What is required: Keep the wording of the records intact as you retype them, and omit every image.

━━ Source records

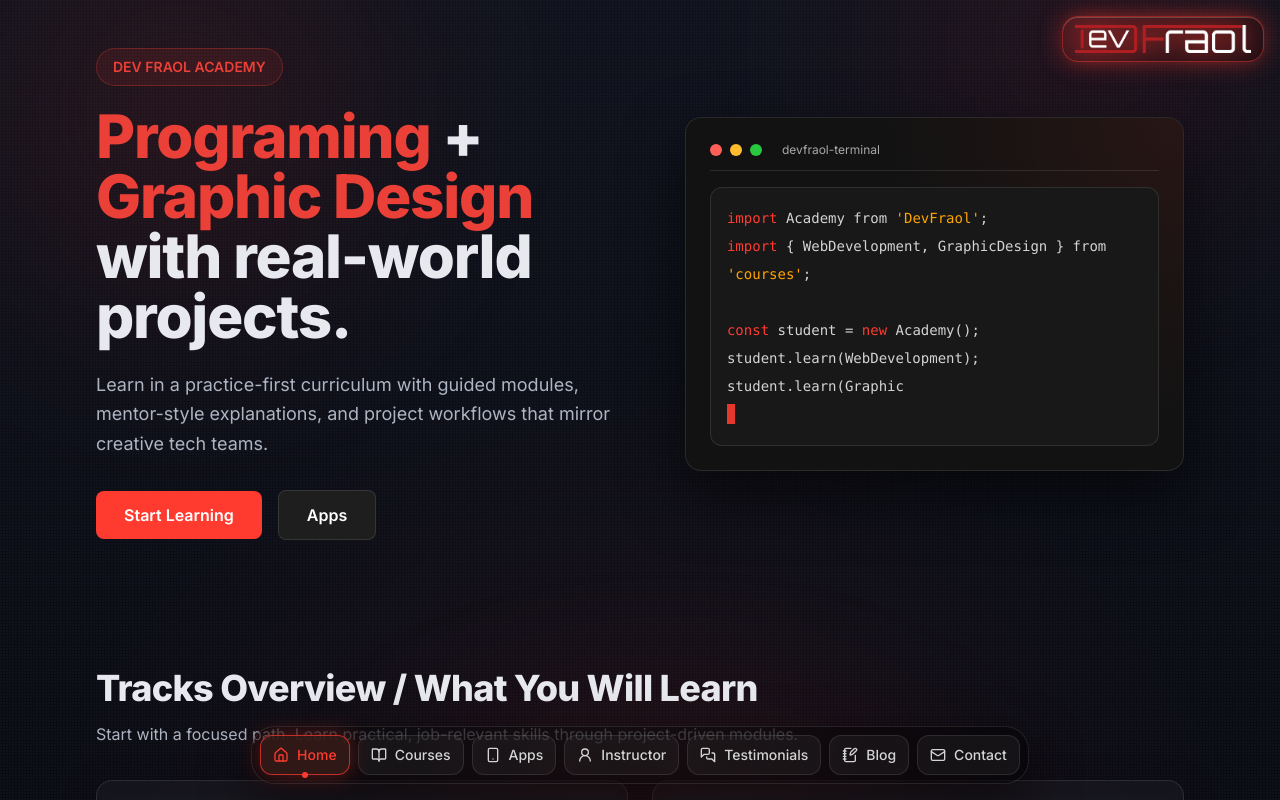
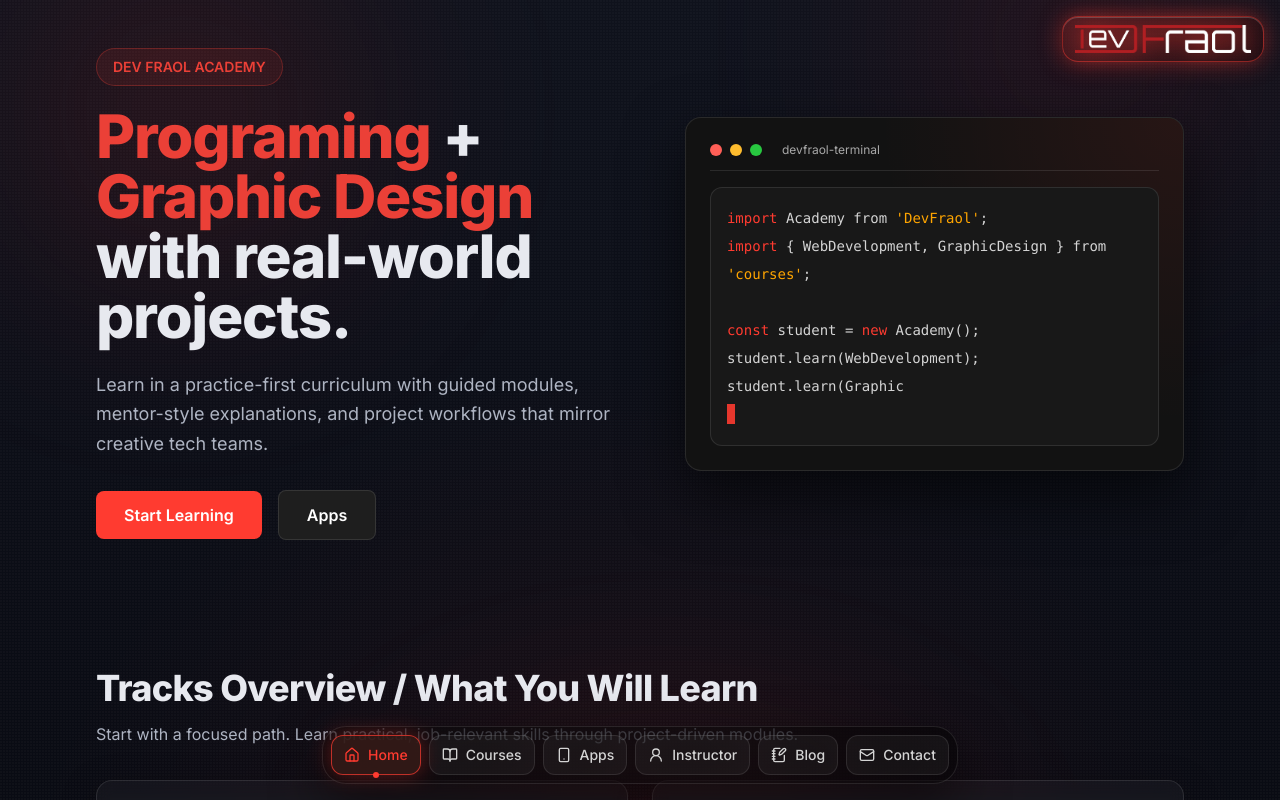
Before and after one commit to Fraol2728/devfraolweb, a React (Vite) app: page / in a window 1280 px wide. Shown: the top 800 px of the page. Built offline with nearby package versions, Linux system fonts and the light colour scheme.

Commit message:
Remove testimonials link from navbars

```diff
--- a/src/features/home/NavbarDock.jsx
+++ b/src/features/home/NavbarDock.jsx
@@ -1,5 +1,5 @@
 import { motion } from "framer-motion";
-import { BookOpen, House, Mail, NotebookPen, Smartphone, UserRound, MessagesSquare } from "lucide-react";
+import { BookOpen, House, Mail, NotebookPen, Smartphone, UserRound } from "lucide-react";
 import { NavLink } from "react-router-dom";
 import { cn } from "@/lib/utils";
 
@@ -8,7 +8,6 @@ const dockItems = [
   { label: "Courses", to: "/courses", icon: BookOpen },
   { label: "Apps", to: "/apps", icon: Smartphone },
   { label: "Instructor", to: "/instructors", icon: UserRound },
-  { label: "Testimonials", to: "/testimonials", icon: MessagesSquare },
   { label: "Blog", to: "/blogs", icon: NotebookPen },
   { label: "Contact", to: "/contact", icon: Mail },
 ];
--- a/src/features/navbar/Navbar.jsx
+++ b/src/features/navbar/Navbar.jsx
@@ -1,5 +1,5 @@
 import { useEffect, useState } from "react";
-import { AppWindow, BookOpen, Home, Mail, MessageSquareQuote, Moon, Newspaper, Sun, UserRound } from "lucide-react";
+import { AppWindow, BookOpen, Home, Mail, Moon, Newspaper, Sun, UserRound } from "lucide-react";
 import { Link, useLocation } from "react-router-dom";
 import { AnimatePresence, motion } from "framer-motion";
 import { useTheme } from "next-themes";
@@ -9,7 +9,6 @@ const navItems = [
   { name: "Home", href: "/", icon: Home },
   { name: "Courses", href: "/courses", icon: BookOpen },
   { name: "Instructor", href: "/instructors", icon: UserRound },
-  { name: "Testimonials", href: "/testimonials", icon: MessageSquareQuote },
   { name: "Blog", href: "/blogs", icon: Newspaper },
   { name: "Apps", href: "/apps", icon: AppWindow },
   { name: "Contact", href: "/contact", icon: Mail },
```
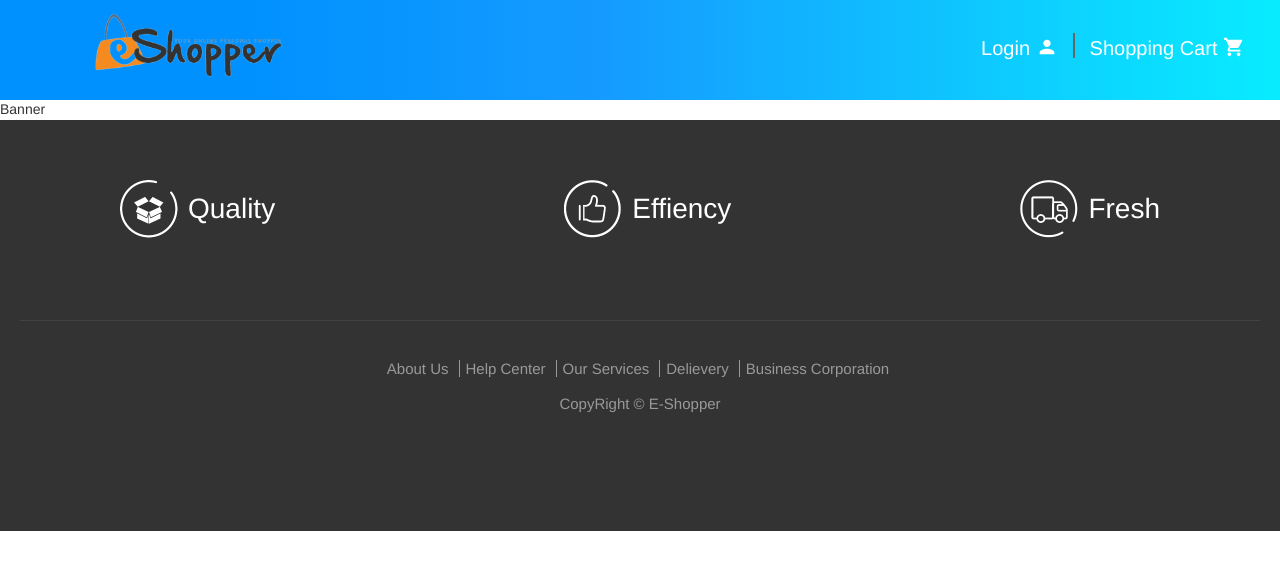
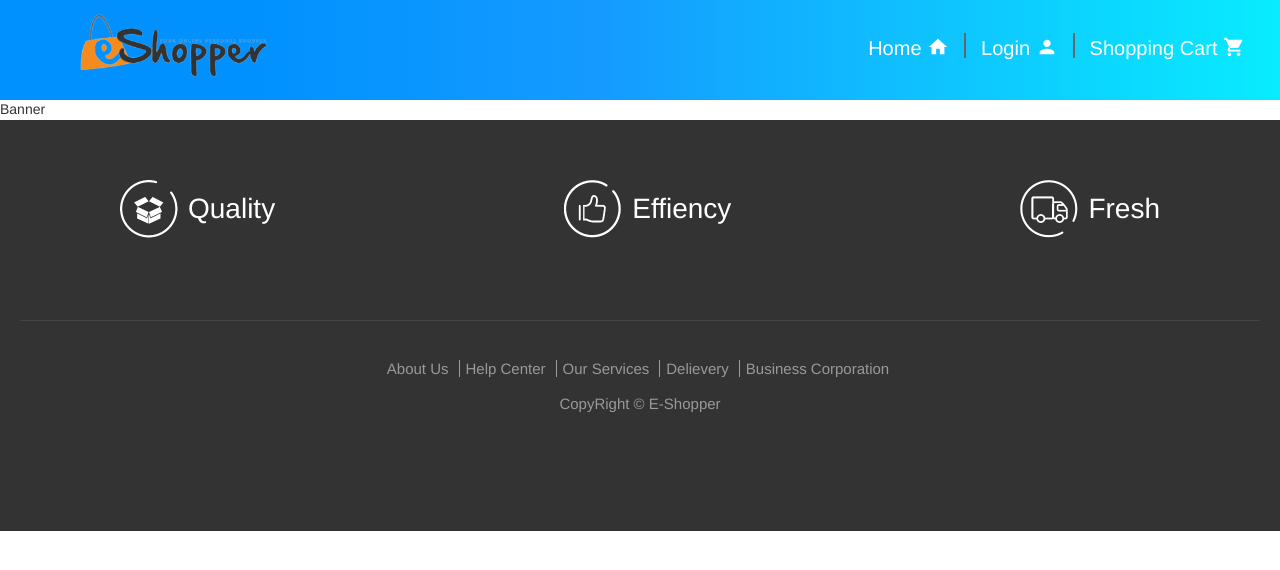
Before and after one commit to imnkywf/e-shopper, a React (Create React App) app: page /home in a window 1280 px wide. Shown: the top 570 px of the page. Built offline with nearby package versions, Linux system fonts and the light colour scheme.

Commit message:
add home link and chanegd css style

```diff
--- a/src/App.js
+++ b/src/App.js
@@ -1,7 +1,6 @@
 import './App.css';
 import Header from './Components/Header'
 import Footer from './Components/Footer'
-import Home from './Components/Header'
 
 function App() {
   return (
--- a/src/Components/Header/index.css
+++ b/src/Components/Header/index.css
@@ -26,7 +26,14 @@
   height: 90px;
 }
 
-.topnav .navs a {
+.topnav .navs li:hover .link,
+.topnav .navs li:hover .userIcon,
+.topnav .navs li:hover .cartIcon,
+.topnav .navs li:hover .homeIcon {
+  color: orange;
+}
+
+.topnav .navs .link {
   font-size: 20px;
   display: inline-block;
   line-height: 1;
@@ -35,15 +42,17 @@
   color: white;
 }
 
+
 .topnav .navs li:last-child a,
 .topnav .navs li:first-child a {
   border: none;
 }
 
 .userIcon,
-.cartIcon {
+.cartIcon,
+.homeIcon {
   position: relative;
   top: 3px;
-  color: white !important;
+  color: white;
   font: 22px "Helvetica Neue", Helvetica, Arial, "Microsoft Yahei", "Hiragino Sans GB", "Heiti SC", "WenQuanYi Micro Hei", sans-serif !important;
 }
--- a/src/Components/Header/index.jsx
+++ b/src/Components/Header/index.jsx
@@ -1,5 +1,6 @@
 import React, { Fragment } from 'react'
 import { NavLink, useRoutes } from 'react-router-dom'
+import HomeIcon from '@mui/icons-material/Home';
 import PersonIcon from '@mui/icons-material/Person';
 import ShoppingCartIcon from '@mui/icons-material/ShoppingCart';
 import './index.css'
@@ -15,11 +16,13 @@ export default function Header() {
           <ul className="navs">
             <li className='logo'><NavLink to='home'><img src={logo} alt="logo" /></NavLink></li>
             <li>
-              <NavLink to='login'>Login <PersonIcon className='userIcon' /></NavLink>
+              <NavLink to='home' className='link'>Home <HomeIcon className='homeIcon' /></NavLink>
             </li>
-
             <li>
-              <NavLink to='cart'>Shopping Cart <ShoppingCartIcon className='cartIcon' /></NavLink>
+              <NavLink to='login' className='link'>Login <PersonIcon className='userIcon' /></NavLink>
+            </li>
+            <li>
+              <NavLink to='cart' className='link'>Shopping Cart <ShoppingCartIcon className='cartIcon' /></NavLink>
             </li>
 
           </ul>
```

━━━━

The answer:
Before and after one commit to Fraol2728/devfraolweb, a React (Vite) app: page / in a window 1280 px wide. Shown: the top 800 px of the page. Built offline with nearby package versions, Linux system fonts and the light colour scheme.

Commit message:
Remove testimonials link from navbars

```diff
--- a/src/features/home/NavbarDock.jsx
+++ b/src/features/home/NavbarDock.jsx
@@ -1,5 +1,5 @@
 import { motion } from "framer-motion";
-import { BookOpen, House, Mail, NotebookPen, Smartphone, UserRound, MessagesSquare } from "lucide-react";
+import { BookOpen, House, Mail, NotebookPen, Smartphone, UserRound } from "lucide-react";
 import { NavLink } from "react-router-dom";
 import { cn } from "@/lib/utils";
 
@@ -8,7 +8,6 @@ const dockItems = [
   { label: "Courses", to: "/courses", icon: BookOpen },
   { label: "Apps", to: "/apps", icon: Smartphone },
   { label: "Instructor", to: "/instructors", icon: UserRound },
-  { label: "Testimonials", to: "/testimonials", icon: MessagesSquare },
   { label: "Blog", to: "/blogs", icon: NotebookPen },
   { label: "Contact", to: "/contact", icon: Mail },
 ];
--- a/src/features/navbar/Navbar.jsx
+++ b/src/features/navbar/Navbar.jsx
@@ -1,5 +1,5 @@
 import { useEffect, useState } from "react";
-import { AppWindow, BookOpen, Home, Mail, MessageSquareQuote, Moon, Newspaper, Sun, UserRound } from "lucide-react";
+import { AppWindow, BookOpen, Home, Mail, Moon, Newspaper, Sun, UserRound } from "lucide-react";
 import { Link, useLocation } from "react-router-dom";
 import { AnimatePresence, motion } from "framer-motion";
 import { useTheme } from "next-themes";
@@ -9,7 +9,6 @@ const navItems = [
   { name: "Home", href: "/", icon: Home },
   { name: "Courses", href: "/courses", icon: BookOpen },
   { name: "Instructor", href: "/instructors", icon: UserRound },
-  { name: "Testimonials", href: "/testimonials", icon: MessageSquareQuote },
   { name: "Blog", href: "/blogs", icon: Newspaper },
   { name: "Apps", href: "/apps", icon: AppWindow },
   { name: "Contact", href: "/contact", icon: Mail },
```
Before and after one commit to imnkywf/e-shopper, a React (Create React App) app: page /home in a window 1280 px wide. Shown: the top 570 px of the page. Built offline with nearby package versions, Linux system fonts and the light colour scheme.

Commit message:
add home link and chanegd css style

```diff
--- a/src/App.js
+++ b/src/App.js
@@ -1,7 +1,6 @@
 import './App.css';
 import Header from './Components/Header'
 import Footer from './Components/Footer'
-import Home from './Components/Header'
 
 function App() {
   return (
--- a/src/Components/Header/index.css
+++ b/src/Components/Header/index.css
@@ -26,7 +26,14 @@
   height: 90px;
 }
 
-.topnav .navs a {
+.topnav .navs li:hover .link,
+.topnav .navs li:hover .userIcon,
+.topnav .navs li:hover .cartIcon,
+.topnav .navs li:hover .homeIcon {
+  color: orange;
+}
+
+.topnav .navs .link {
   font-size: 20px;
   display: inline-block;
   line-height: 1;
@@ -35,15 +42,17 @@
   color: white;
 }
 
+
 .topnav .navs li:last-child a,
 .topnav .navs li:first-child a {
   border: none;
 }
 
 .userIcon,
-.cartIcon {
+.cartIcon,
+.homeIcon {
   position: relative;
   top: 3px;
-  color: white !important;
+  color: white;
   font: 22px "Helvetica Neue", Helvetica, Arial, "Microsoft Yahei", "Hiragino Sans GB", "Heiti SC", "WenQuanYi Micro Hei", sans-serif !important;
 }
--- a/src/Components/Header/index.jsx
+++ b/src/Components/Header/index.jsx
@@ -1,5 +1,6 @@
 import React, { Fragment } from 'react'
 import { NavLink, useRoutes } from 'react-router-dom'
+import HomeIcon from '@mui/icons-material/Home';
 import PersonIcon from '@mui/icons-material/Person';
 import ShoppingCartIcon from '@mui/icons-material/ShoppingCart';
 import './index.css'
@@ -15,11 +16,13 @@ export default function Header() {
           <ul className="navs">
             <li className='logo'><NavLink to='home'><img src={logo} alt="logo" /></NavLink></li>
             <li>
-              <NavLink to='login'>Login <PersonIcon className='userIcon' /></NavLink>
+              <NavLink to='home' className='link'>Home <HomeIcon className='homeIcon' /></NavLink>
             </li>
-
             <li>
-              <NavLink to='cart'>Shopping Cart <ShoppingCartIcon className='cartIcon' /></NavLink>
+              <NavLink to='login' className='link'>Login <PersonIcon className='userIcon' /></NavLink>
+            </li>
+            <li>
+              <NavLink to='cart' className='link'>Shopping Cart <ShoppingCartIcon className='cartIcon' /></NavLink>
             </li>
 
           </ul>
```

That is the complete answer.